WORK ITEM:
Work out the number of lines in the records that include the word "cohort"; reply with that number alone.

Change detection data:
################
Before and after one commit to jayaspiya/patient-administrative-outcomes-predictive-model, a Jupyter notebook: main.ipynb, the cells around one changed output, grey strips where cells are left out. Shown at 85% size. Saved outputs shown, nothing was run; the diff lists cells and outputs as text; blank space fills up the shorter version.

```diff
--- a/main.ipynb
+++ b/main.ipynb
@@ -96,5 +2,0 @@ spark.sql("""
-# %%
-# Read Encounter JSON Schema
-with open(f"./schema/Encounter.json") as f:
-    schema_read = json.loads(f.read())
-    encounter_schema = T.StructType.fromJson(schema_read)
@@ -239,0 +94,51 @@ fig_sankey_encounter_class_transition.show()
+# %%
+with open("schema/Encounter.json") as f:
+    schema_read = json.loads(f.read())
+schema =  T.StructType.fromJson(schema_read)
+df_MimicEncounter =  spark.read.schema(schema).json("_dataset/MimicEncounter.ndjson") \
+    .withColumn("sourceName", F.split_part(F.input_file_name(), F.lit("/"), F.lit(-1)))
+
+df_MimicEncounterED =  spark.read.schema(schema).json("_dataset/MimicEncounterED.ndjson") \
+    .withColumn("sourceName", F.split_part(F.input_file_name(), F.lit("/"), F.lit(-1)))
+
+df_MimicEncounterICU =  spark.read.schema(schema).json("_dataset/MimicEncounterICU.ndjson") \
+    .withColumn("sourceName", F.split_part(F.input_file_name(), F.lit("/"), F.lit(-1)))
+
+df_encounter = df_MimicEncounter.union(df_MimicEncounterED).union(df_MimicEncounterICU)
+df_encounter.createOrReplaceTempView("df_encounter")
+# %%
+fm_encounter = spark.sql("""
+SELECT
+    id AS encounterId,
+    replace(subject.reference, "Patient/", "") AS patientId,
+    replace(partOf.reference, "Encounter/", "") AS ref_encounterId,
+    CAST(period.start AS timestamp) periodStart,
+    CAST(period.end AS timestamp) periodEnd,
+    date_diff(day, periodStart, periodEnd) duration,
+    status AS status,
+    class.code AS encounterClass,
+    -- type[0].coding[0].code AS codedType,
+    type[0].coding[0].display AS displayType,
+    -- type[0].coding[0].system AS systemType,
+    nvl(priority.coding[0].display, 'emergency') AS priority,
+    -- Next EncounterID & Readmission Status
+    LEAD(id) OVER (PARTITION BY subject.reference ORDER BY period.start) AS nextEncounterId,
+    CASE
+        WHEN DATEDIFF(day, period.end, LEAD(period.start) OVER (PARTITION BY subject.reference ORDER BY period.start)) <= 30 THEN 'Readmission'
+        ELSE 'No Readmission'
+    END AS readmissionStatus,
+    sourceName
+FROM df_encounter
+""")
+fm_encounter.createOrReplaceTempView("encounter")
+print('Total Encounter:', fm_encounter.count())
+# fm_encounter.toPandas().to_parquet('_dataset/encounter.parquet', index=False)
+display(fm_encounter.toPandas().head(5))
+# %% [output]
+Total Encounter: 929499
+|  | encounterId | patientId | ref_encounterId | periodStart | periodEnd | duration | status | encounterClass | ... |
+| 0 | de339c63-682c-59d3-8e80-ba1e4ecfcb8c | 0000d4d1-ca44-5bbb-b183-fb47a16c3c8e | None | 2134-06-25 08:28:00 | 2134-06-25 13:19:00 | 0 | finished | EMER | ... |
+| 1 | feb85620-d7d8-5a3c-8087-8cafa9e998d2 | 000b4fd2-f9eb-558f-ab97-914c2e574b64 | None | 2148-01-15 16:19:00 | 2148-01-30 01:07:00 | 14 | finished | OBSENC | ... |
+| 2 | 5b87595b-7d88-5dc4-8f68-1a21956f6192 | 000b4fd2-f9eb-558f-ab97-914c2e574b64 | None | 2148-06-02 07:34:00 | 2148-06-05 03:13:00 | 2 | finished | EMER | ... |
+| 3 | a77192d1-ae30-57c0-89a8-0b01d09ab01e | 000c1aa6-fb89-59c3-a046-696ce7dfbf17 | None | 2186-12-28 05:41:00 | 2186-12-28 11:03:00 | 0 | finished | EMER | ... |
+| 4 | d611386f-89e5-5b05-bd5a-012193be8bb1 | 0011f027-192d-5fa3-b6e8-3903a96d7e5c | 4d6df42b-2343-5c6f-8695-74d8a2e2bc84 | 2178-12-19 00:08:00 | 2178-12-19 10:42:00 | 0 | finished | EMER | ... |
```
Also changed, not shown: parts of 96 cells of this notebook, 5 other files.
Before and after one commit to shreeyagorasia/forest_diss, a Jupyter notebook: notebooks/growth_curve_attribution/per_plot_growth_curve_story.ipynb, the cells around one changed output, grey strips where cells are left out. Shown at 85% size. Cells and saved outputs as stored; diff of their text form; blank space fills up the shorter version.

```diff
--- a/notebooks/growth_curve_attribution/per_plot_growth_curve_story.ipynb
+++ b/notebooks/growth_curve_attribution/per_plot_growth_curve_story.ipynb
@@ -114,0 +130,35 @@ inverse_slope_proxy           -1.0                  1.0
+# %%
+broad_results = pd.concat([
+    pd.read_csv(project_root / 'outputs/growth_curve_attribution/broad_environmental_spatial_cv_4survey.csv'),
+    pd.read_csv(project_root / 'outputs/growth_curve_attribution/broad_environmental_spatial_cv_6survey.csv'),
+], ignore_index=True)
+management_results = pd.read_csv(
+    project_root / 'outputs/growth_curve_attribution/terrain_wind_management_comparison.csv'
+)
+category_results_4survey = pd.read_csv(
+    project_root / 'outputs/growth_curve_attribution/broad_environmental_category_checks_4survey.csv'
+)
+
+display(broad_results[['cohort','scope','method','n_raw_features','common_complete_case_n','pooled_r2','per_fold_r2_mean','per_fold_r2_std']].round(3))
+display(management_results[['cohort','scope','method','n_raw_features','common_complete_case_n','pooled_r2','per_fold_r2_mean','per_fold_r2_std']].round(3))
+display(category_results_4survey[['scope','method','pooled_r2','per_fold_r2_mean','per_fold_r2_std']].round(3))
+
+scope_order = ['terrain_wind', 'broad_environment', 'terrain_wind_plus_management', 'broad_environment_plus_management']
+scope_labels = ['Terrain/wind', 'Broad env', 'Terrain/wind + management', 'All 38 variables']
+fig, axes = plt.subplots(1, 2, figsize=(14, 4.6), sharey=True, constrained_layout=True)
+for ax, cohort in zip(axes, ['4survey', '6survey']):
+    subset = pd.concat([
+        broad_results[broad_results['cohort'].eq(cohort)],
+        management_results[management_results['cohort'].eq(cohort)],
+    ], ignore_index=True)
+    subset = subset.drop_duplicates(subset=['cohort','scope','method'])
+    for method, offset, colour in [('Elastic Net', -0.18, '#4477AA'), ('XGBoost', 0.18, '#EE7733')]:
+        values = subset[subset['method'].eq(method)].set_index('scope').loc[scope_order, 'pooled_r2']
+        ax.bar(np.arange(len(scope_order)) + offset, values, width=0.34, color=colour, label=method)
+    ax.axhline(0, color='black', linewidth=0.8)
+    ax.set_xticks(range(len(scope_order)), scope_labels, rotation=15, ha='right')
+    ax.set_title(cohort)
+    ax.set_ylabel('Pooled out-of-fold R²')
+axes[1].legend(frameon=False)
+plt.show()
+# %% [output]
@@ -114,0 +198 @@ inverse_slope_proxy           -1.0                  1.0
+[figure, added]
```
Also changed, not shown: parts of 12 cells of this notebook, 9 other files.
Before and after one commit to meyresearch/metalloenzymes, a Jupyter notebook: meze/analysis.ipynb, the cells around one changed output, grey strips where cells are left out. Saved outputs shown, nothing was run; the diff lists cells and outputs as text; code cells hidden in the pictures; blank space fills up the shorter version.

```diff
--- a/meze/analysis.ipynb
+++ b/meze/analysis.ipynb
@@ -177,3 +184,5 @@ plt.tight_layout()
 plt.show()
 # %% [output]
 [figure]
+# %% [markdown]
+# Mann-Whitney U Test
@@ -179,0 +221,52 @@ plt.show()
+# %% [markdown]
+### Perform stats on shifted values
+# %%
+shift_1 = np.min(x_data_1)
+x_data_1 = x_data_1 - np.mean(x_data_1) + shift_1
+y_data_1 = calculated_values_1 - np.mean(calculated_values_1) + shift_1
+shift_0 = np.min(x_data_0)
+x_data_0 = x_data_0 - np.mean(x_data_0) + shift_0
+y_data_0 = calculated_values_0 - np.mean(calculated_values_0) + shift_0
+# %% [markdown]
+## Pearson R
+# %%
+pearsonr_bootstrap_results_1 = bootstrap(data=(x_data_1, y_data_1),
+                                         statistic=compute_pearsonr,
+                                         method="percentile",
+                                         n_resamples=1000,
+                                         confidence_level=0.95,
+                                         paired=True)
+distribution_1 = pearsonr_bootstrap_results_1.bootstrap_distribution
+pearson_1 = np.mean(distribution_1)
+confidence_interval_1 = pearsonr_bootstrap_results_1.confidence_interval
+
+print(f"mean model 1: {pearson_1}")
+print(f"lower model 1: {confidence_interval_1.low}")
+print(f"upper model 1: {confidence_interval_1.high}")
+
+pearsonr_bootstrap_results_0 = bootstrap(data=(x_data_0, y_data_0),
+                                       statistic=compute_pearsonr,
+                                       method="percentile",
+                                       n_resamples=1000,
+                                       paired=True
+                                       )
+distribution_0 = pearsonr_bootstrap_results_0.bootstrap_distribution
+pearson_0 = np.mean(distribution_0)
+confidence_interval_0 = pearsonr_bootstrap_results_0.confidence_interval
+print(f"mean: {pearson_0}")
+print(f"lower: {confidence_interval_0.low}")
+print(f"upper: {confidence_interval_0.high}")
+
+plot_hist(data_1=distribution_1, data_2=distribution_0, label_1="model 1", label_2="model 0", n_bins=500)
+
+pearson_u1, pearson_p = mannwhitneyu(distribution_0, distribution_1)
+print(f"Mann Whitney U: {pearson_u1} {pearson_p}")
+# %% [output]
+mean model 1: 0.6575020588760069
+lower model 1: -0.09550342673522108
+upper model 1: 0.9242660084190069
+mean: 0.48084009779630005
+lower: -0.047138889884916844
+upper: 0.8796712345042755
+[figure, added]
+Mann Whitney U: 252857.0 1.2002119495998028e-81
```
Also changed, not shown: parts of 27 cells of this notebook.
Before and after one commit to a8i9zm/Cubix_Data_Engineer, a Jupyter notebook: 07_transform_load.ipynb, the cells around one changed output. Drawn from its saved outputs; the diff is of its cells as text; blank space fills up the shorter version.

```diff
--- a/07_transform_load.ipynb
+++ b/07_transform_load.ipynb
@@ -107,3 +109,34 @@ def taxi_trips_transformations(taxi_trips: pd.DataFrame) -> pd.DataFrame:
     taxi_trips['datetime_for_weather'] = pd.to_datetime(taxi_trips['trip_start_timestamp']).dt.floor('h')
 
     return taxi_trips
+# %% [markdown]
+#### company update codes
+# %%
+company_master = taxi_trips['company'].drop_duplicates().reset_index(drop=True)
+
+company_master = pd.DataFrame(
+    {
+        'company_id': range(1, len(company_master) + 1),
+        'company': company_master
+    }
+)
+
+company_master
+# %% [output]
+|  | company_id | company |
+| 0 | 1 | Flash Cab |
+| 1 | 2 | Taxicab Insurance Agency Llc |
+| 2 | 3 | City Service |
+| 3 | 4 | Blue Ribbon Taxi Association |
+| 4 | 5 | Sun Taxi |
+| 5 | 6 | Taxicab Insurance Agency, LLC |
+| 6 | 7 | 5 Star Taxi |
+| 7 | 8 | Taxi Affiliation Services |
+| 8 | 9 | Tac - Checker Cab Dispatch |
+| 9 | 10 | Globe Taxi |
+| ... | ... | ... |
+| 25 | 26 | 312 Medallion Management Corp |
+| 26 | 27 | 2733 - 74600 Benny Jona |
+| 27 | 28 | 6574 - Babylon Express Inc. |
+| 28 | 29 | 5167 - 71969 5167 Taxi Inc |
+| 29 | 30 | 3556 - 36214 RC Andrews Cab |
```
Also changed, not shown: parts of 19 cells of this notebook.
################
RESPONSE BOX:
7